Ceredigion Council will now carry out an urgent safety inspection of the attraction which was taken over by Mrs Tweedy and her artist husband Dean earlier this year.
And animal rights activists are asking why the young Eurasian lynx could not have been sedated instead.
Marksman Mr Venables, who carried out the killing, said he had no option but to shoot the lynx because the tranquiliser darts take 15 minutes to take effect.
At that time they were told the lynx may have to be shot if they could not catch it. We have no further comment.'But Mr Venables told the Guardian that he had no option but to shoot the lynx because tranquiliser darts take 15 minutes to take effect - meaning the animal would have been able to run away.

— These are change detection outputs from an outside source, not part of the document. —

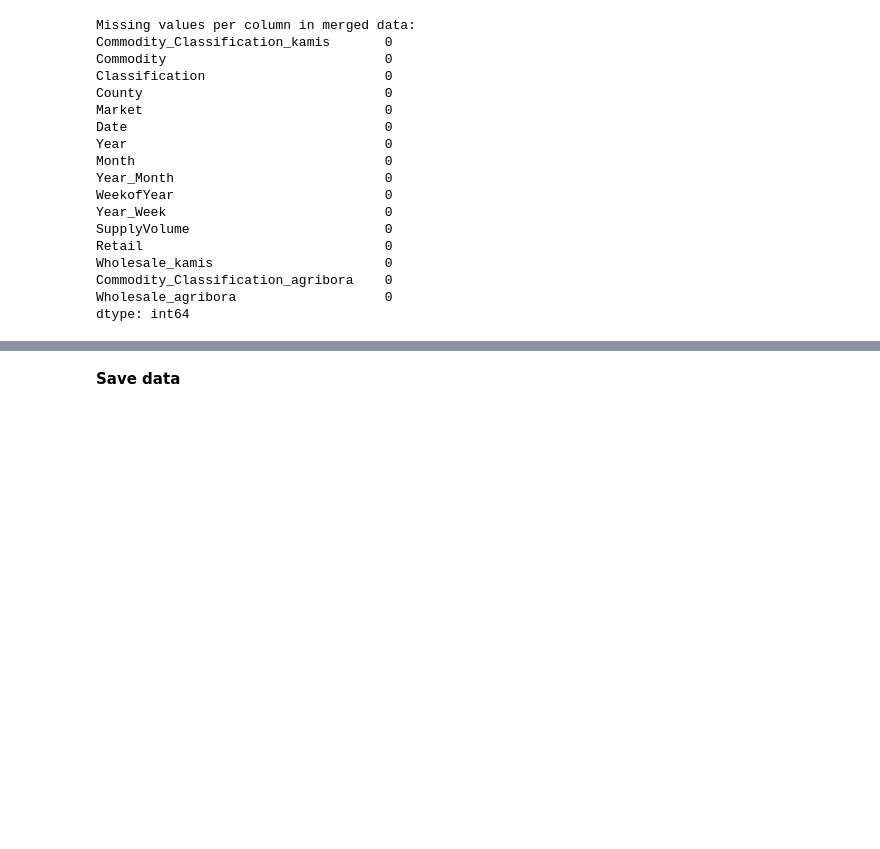
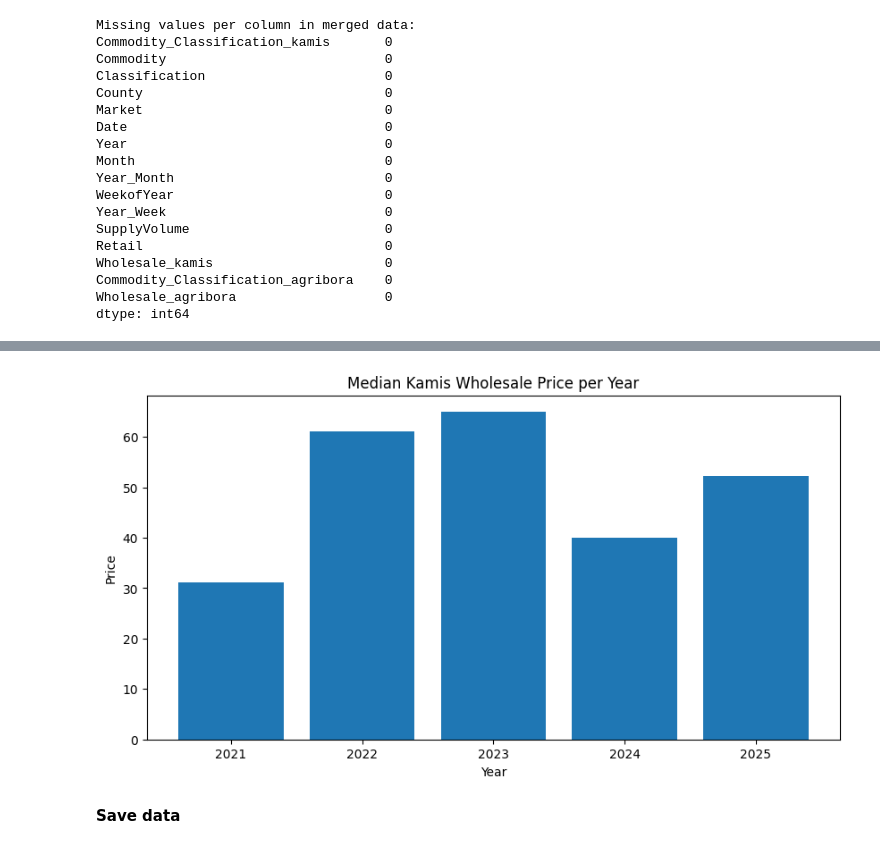
Before and after one commit to Amanda-Sibanda/agriBORA-Commodity-Price-Forecasting, a Jupyter notebook: Data_preparation.ipynb, the cells around one changed output, grey strips where cells are left out. Drawn from its saved outputs; the diff is of its cells as text; code cells hidden in the pictures; blank space fills up the shorter version.

```diff
--- a/Data_preparation.ipynb
+++ b/Data_preparation.ipynb
@@ -440,3 +484,14 @@ data.head()
+# %%
+# Kamis
+kamis_year_avg = data.groupby('Year')['Wholesale_kamis'].median()
+plt.figure(figsize=(10,5))
+plt.bar(kamis_year_avg.index, kamis_year_avg.values)
+plt.title('Median Kamis Wholesale Price per Year')
+plt.ylabel('Price')
+plt.xlabel('Year')
+plt.show()
+# %% [output]
+[figure, added]
 # %% [markdown]
 **Save data**
 # %%
```
Also changed, not shown: parts of 12 cells of this notebook.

He said: 'The animal was found in a caravan park, where tourism is vital, and the possibility of a darting response was never explored.'It was further complicated by the dark, since it was a night-time operation.'He added: 'The very sad truth is the fact an animal was allowed to escape in the first place and that the owners were unable to catch it over a three-week period of grace.
We have spared no expense or effort in our search.'The only options available to us were live catching with nets or luring her into one of the many bait traps that we built and placed in areas she was frequenting.'The authorities lent us one bait trap (that was too small) and a few camera traps to aid us in our search.